- _WHAT IS NEEDED_: Among the entries below, find the lines that hold the word "Chhotu" and report them.

===== RECORD EXTRACTS

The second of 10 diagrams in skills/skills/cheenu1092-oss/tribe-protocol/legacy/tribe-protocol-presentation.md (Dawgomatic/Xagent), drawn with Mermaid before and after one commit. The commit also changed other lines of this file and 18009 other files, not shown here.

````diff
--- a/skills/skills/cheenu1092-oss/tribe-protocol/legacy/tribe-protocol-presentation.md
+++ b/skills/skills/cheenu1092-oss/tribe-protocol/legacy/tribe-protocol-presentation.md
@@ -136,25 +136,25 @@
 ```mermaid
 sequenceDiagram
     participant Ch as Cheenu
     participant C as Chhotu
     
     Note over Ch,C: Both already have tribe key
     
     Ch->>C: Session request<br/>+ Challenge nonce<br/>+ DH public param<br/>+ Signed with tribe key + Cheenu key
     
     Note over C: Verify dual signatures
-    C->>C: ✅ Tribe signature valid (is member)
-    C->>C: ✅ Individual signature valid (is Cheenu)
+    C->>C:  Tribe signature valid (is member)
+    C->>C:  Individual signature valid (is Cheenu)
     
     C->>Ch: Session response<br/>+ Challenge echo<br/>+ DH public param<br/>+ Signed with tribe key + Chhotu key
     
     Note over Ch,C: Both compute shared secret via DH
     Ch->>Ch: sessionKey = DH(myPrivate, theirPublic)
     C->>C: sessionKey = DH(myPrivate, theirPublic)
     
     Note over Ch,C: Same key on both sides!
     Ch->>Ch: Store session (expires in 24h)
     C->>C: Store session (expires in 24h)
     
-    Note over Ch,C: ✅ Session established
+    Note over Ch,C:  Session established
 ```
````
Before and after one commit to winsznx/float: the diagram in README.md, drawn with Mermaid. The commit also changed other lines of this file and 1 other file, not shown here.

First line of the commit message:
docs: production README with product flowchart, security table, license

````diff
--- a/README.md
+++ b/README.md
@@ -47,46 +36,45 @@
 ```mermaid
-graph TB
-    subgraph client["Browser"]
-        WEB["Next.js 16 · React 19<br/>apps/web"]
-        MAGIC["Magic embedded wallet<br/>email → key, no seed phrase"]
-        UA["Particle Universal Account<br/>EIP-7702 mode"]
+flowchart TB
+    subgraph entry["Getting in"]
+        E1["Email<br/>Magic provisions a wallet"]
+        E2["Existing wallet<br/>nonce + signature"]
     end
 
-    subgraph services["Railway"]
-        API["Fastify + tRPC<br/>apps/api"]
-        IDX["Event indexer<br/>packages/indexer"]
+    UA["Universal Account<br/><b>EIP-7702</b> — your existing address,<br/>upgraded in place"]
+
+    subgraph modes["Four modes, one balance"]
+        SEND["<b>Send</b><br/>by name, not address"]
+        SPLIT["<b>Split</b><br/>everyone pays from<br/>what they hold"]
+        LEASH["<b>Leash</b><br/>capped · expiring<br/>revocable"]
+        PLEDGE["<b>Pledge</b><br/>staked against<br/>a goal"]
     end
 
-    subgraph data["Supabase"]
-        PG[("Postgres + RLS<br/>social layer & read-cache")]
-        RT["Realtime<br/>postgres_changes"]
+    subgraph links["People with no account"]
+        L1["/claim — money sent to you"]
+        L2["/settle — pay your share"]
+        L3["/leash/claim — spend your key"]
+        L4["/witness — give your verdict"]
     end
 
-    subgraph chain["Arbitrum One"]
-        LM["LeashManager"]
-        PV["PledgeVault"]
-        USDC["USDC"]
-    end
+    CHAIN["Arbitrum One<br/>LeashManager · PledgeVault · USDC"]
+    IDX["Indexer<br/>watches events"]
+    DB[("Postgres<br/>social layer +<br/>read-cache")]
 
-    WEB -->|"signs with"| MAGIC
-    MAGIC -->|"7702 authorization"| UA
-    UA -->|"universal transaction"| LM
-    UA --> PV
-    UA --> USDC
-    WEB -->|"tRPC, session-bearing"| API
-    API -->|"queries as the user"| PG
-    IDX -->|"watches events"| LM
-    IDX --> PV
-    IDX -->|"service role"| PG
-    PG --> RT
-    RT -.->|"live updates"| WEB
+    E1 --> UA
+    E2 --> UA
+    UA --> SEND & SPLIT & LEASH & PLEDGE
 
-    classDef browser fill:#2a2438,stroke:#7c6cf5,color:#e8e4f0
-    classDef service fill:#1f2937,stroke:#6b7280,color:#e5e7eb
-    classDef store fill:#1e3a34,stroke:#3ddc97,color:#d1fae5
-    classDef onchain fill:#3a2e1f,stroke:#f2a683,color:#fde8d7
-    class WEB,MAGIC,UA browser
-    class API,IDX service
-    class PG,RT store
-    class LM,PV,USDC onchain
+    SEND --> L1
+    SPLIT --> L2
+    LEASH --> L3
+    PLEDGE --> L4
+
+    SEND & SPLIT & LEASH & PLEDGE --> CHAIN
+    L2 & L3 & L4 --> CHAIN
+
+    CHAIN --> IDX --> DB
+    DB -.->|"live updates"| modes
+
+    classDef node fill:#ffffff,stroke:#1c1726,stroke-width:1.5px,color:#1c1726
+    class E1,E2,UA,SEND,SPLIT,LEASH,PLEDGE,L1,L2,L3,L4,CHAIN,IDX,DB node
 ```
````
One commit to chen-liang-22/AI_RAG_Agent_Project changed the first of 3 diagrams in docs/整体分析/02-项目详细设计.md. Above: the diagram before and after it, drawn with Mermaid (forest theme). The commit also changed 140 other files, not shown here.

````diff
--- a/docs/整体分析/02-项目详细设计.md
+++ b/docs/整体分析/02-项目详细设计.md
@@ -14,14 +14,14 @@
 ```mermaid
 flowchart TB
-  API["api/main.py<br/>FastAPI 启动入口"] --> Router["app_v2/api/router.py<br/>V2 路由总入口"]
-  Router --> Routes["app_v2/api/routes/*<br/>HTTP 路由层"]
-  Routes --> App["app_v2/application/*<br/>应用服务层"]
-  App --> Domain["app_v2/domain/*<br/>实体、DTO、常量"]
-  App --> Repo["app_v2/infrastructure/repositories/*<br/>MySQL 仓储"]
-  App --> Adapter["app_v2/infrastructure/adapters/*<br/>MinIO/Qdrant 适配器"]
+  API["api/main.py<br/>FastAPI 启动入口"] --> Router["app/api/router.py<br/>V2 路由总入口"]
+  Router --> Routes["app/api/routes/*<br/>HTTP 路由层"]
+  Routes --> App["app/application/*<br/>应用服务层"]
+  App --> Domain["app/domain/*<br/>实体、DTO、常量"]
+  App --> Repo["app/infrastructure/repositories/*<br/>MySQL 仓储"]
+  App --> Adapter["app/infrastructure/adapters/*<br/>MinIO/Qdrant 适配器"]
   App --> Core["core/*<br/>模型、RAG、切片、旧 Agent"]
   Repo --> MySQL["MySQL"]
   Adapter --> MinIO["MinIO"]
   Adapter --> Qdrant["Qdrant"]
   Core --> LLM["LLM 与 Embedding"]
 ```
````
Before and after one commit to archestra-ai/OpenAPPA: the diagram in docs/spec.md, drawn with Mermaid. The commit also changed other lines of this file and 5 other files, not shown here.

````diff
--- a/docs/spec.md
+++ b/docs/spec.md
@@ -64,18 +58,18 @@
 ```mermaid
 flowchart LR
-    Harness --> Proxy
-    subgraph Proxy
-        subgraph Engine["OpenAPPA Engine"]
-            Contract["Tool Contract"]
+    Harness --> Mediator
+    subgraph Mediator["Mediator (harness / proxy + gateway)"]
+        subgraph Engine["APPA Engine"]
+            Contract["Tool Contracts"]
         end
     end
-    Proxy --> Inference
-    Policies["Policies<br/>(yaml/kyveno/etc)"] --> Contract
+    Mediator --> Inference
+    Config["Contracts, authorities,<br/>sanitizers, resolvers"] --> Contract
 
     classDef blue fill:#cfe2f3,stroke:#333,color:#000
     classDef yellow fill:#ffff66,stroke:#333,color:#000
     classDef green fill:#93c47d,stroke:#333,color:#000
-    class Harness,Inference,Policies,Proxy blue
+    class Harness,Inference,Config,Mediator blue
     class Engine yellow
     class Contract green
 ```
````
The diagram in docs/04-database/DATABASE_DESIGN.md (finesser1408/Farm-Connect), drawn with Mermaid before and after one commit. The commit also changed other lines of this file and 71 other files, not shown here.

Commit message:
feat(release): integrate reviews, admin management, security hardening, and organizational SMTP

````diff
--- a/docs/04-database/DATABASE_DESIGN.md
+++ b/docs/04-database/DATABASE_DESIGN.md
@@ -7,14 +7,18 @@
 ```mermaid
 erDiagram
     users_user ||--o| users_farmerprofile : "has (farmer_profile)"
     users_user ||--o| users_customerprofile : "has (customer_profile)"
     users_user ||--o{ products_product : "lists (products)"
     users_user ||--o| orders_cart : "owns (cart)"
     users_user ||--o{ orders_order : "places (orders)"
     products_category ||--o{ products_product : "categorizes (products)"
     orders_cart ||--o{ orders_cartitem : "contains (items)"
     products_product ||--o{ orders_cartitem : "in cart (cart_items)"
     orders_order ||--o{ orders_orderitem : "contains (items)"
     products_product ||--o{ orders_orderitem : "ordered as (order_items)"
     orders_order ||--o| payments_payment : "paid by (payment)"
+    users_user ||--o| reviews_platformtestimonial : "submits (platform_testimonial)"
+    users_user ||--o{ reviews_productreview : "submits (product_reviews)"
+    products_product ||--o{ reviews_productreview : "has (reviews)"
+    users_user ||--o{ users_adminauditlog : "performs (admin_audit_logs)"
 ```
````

==========

- _SOLUTION FOR THIS TASK_:
     participant C as Chhotu
     C->>Ch: Session response<br/>+ Challenge echo<br/>+ DH public param<br/>+ Signed with tribe key + Chhotu key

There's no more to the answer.